As early as 1873 the railroad surveyor, Charles Horetzky, had referred to the Peace as the future garden of the West. All it needed was people to bring it to life. In his reports, as one argument for bringing the CPR north, he eloquently praised the wild flowers and abundant fruit growing in the shelter of the Rockies. With the Peace River as a natural channel for transporting the products of the region to markets further east, he saw a great future for the area. Horetzky’s companion on his survey was John Macoun, botanist father of James. The older Macoun was every bit as enthusiastic about the Peace as a potential area for agriculture as his son was doubtful of its future. John Macoun felt that the area was virtually identical to Edmonton in terms of climate and considerably drier and warmer than the area around Slave Lake.
George Dawson crossed the Pouce Coupe Prairie in August of 1879, noting the deep and fertile soils exposed in the valleys and ravines. Even the valley of the Mud River (Kiskatinaw) drew favourable comments from him as being generally open and fertile with wild grasses reaching his horse’s belly. Like John Macoun had done earlier, Dawson found the climate very similar to that of Edmonton.
A young Englishman, H. Somers Somerset, was in the area in 1893 to hunt and happened to be here at a particularly cold and rainy time and was very disappointed in the country. He complained about map notes showing “fine soil” and “open rolling country” where he found only muskeg and swamps. In accounts of his journey, he warned prospective settlers about the perils of the Peace.
But the positive reports outweighed the negative ones in the end and the settlers came. A Senate committee in 1907 recommended the area for settlement and, in the same year, A.M. Bezanson published his booklet, Peace River Trails, promoting the region.

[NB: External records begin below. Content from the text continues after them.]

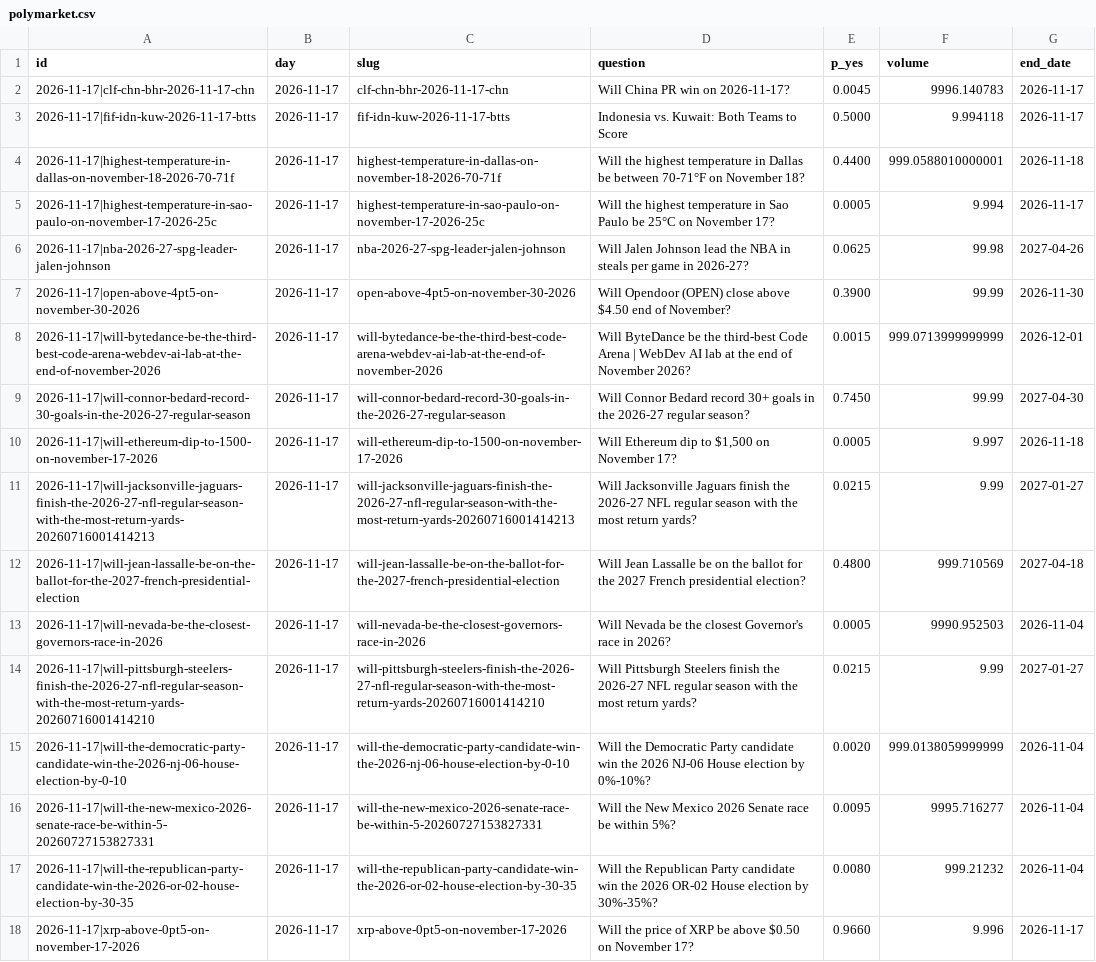
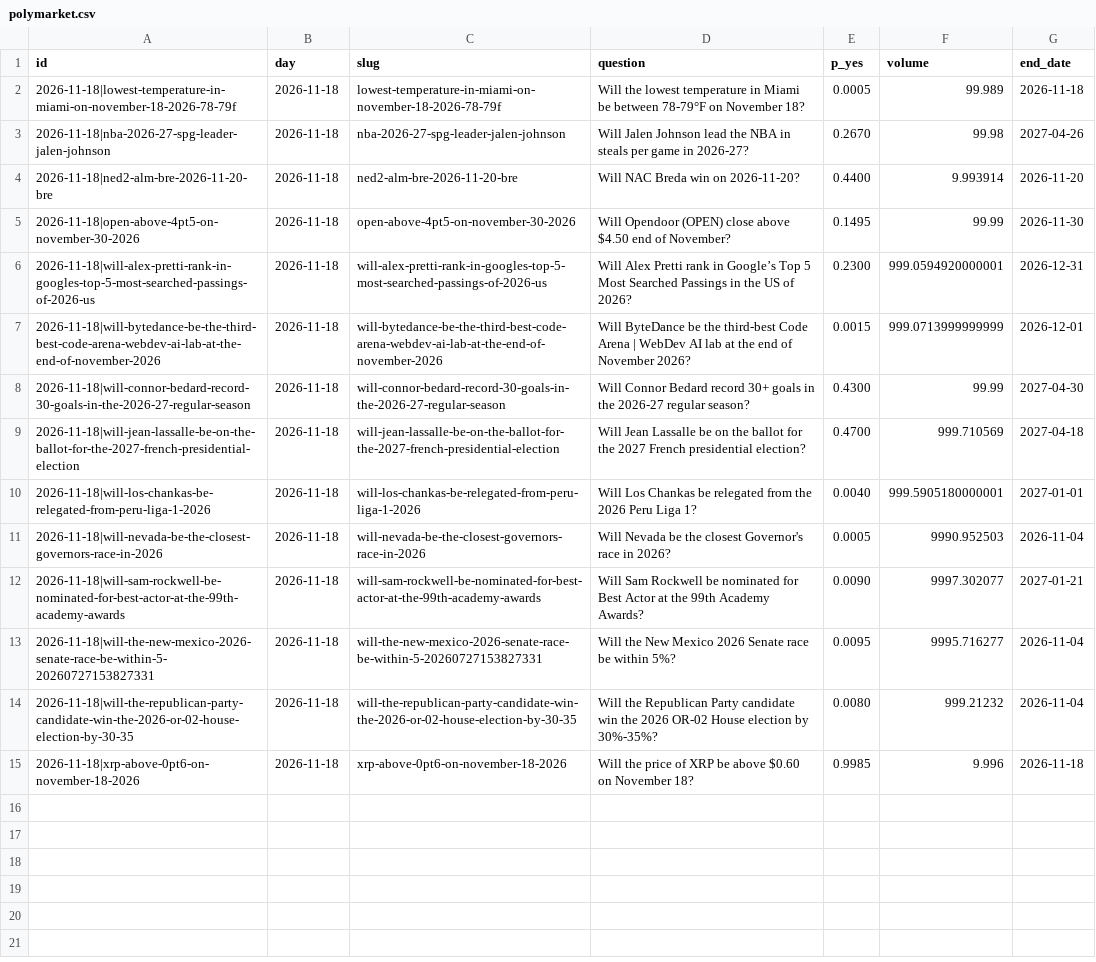
Before and after one commit to Leontim696/BND-Global-Trading-Intelligence, a CSV file: polymarket.csv, drawn as a sheet; removed rows and columns are numbered as before the commit, all else as after; the diff names each change by its address in the sheet, - before the commit and + after, or states it on an @@ line.

```diff
--- a/polymarket.csv
+++ b/polymarket.csv
-row 2: 2026-11-17|clf-chn-bhr-2026-11-17-chn | 2026-11-17 | clf-chn-bhr-2026-11-17-chn | Will China PR win on 2026-11-17? | 0.0045 | 9996.140783 | 2026-11-17
-row 3: 2026-11-17|fif-idn-kuw-2026-11-17-btts | 2026-11-17 | fif-idn-kuw-2026-11-17-btts | Indonesia vs. Kuwait: Both Teams to Score | 0.5000 | 9.994118 | 2026-11-17
-row 4: 2026-11-17|highest-temperature-in-dallas-on-november-18-2026-70-71f | 2026-11-17 | highest-temperature-in-dallas-on-november-18-2026-70-71f | Will the highest temperature in Dallas be between 70-71°F on November 18? | 0.4400 | 999.0588010000001 | 2026-11-18
-A2 (id): 2026-11-17|highest-temperature-in-sao-paulo-on-november-17-2026-25c
+A2 (id): 2026-11-18|lowest-temperature-in-miami-on-november-18-2026-78-79f
-B2:B3 (day): 2026-11-17
+B2:B3 (day): 2026-11-18
-C2 (slug): highest-temperature-in-sao-paulo-on-november-17-2026-25c
+C2 (slug): lowest-temperature-in-miami-on-november-18-2026-78-79f
-D2 (question): Will the highest temperature in Sao Paulo be 25°C on November 17?
+D2 (question): Will the lowest temperature in Miami be between 78-79°F on November 18?
-F2 (volume): 9.994
+F2 (volume): 99.989
-G2 (end_date): 2026-11-17
+G2 (end_date): 2026-11-18
-A3 (id): 2026-11-17|nba-2026-27-spg-leader-jalen-johnson
+A3 (id): 2026-11-18|nba-2026-27-spg-leader-jalen-johnson
-E3 (p_yes): 0.0625
+E3 (p_yes): 0.2670
+row 4: 2026-11-18|ned2-alm-bre-2026-11-20-bre | 2026-11-18 | ned2-alm-bre-2026-11-20-bre | Will NAC Breda win on 2026-11-20? | 0.4400 | 9.993914 | 2026-11-20
-A5 (id): 2026-11-17|open-above-4pt5-on-november-30-2026
+A5 (id): 2026-11-18|open-above-4pt5-on-november-30-2026
-B5 (day): 2026-11-17
+B5 (day): 2026-11-18
-E5 (p_yes): 0.3900
+E5 (p_yes): 0.1495
+row 6: 2026-11-18|will-alex-pretti-rank-in-googles-top-5-most-searched-passings-of-2026-us | 2026-11-18 | will-alex-pretti-rank-in-googles-top-5-most-searched-passings-of-2026-us | Will Alex Pretti rank in Google’s Top 5 Most Searched Passings in the US of 2026? | 0.2300 | 999.0594920000001 | 2026-12-31
-A7 (id): 2026-11-17|will-bytedance-be-the-third-best-code-arena-webdev-ai-lab-at-the-end-of-november-2026
+A7 (id): 2026-11-18|will-bytedance-be-the-third-best-code-arena-webdev-ai-lab-at-the-end-of-november-2026
-B7:B8 (day): 2026-11-17
+B7:B8 (day): 2026-11-18
-A8 (id): 2026-11-17|will-connor-bedard-record-30-goals-in-the-2026-27-regular-season
+A8 (id): 2026-11-18|will-connor-bedard-record-30-goals-in-the-2026-27-regular-season
-E8 (p_yes): 0.7450
+E8 (p_yes): 0.4300
-row 10: 2026-11-17|will-ethereum-dip-to-1500-on-november-17-2026 | 2026-11-17 | will-ethereum-dip-to-1500-on-november-17-2026 | Will Ethereum dip to $1,500 on November 17? | 0.0005 | 9.997 | 2026-11-18
-row 11: 2026-11-17|will-jacksonville-jaguars-finish-the-2026-27-nfl-regular-season-with-the-most-return-yards-20260716001414213 | 2026-11-17 | will-jacksonville-jaguars-finish-the-2026-27-nfl-regular-season-with-the-most-return-yards-20260716001414213 | Will Jacksonville Jaguars finish the 2026-27 NFL regular season with the most return yards? | 0.0215 | 9.99 | 2027-01-27
-A9 (id): 2026-11-17|will-jean-lassalle-be-on-the-ballot-for-the-2027-french-presidential-election
+A9 (id): 2026-11-18|will-jean-lassalle-be-on-the-ballot-for-the-2027-french-presidential-election
-B9 (day): 2026-11-17
+B9 (day): 2026-11-18
-E9 (p_yes): 0.4800
+E9 (p_yes): 0.4700
+row 10: 2026-11-18|will-los-chankas-be-relegated-from-peru-liga-1-2026 | 2026-11-18 | will-los-chankas-be-relegated-from-peru-liga-1-2026 | Will Los Chankas be relegated from the 2026 Peru Liga 1? | 0.0040 | 999.5905180000001 | 2027-01-01
-A11 (id): 2026-11-17|will-nevada-be-the-closest-governors-race-in-2026
+A11 (id): 2026-11-18|will-nevada-be-the-closest-governors-race-in-2026
-B11 (day): 2026-11-17
+B11 (day): 2026-11-18
-row 14: 2026-11-17|will-pittsburgh-steelers-finish-the-2026-27-nfl-regular-season-with-the-most-return-yards-20260716001414210 | 2026-11-17 | will-pittsburgh-steelers-finish-the-2026-27-nfl-regular-season-with-the-most-return-yards-20260716001414210 | Will Pittsburgh Steelers finish the 2026-27 NFL regular season with the most return yards? | 0.0215 | 9.99 | 2027-01-27
-row 15: 2026-11-17|will-the-democratic-party-candidate-win-the-2026-nj-06-house-election-by-0-10 | 2026-11-17 | will-the-democratic-party-candidate-win-the-2026-nj-06-house-election-by-0-10 | Will the Democratic Party candidate win the 2026 NJ-06 House election by 0%-10%? | 0.0020 | 999.0138059999999 | 2026-11-04
+row 12: 2026-11-18|will-sam-rockwell-be-nominated-for-best-actor-at-the-99th-academy-awards | 2026-11-18 | will-sam-rockwell-be-nominated-for-best-actor-at-the-99th-academy-awards | Will Sam Rockwell be nominated for Best Actor at the 99th Academy Awards? | 0.0090 | 9997.302077 | 2027-01-21
-A13 (id): 2026-11-17|will-the-new-mexico-2026-senate-race-be-within-5-20260727153827331
+A13 (id): 2026-11-18|will-the-new-mexico-2026-senate-race-be-within-5-20260727153827331
-B13:B15 (day): 2026-11-17
+B13:B15 (day): 2026-11-18
-A14 (id): 2026-11-17|will-the-republican-party-candidate-win-the-2026-or-02-house-election-by-30-35
+A14 (id): 2026-11-18|will-the-republican-party-candidate-win-the-2026-or-02-house-election-by-30-35
-A15 (id): 2026-11-17|xrp-above-0pt5-on-november-17-2026
+A15 (id): 2026-11-18|xrp-above-0pt6-on-november-18-2026
-C15 (slug): xrp-above-0pt5-on-november-17-2026
+C15 (slug): xrp-above-0pt6-on-november-18-2026
-D15 (question): …be above $0.50 on November 17?
+D15 (question): …be above $0.60 on November 18?
-E15 (p_yes): 0.9660
+E15 (p_yes): 0.9985
-G15 (end_date): 2026-11-17
+G15 (end_date): 2026-11-18
```
Also changed, not shown: fred.csv, 1 other file.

By 1921 there were about 1000 people established on the Pouce Coupe Prairie, just nine years after it was opened for homesteading.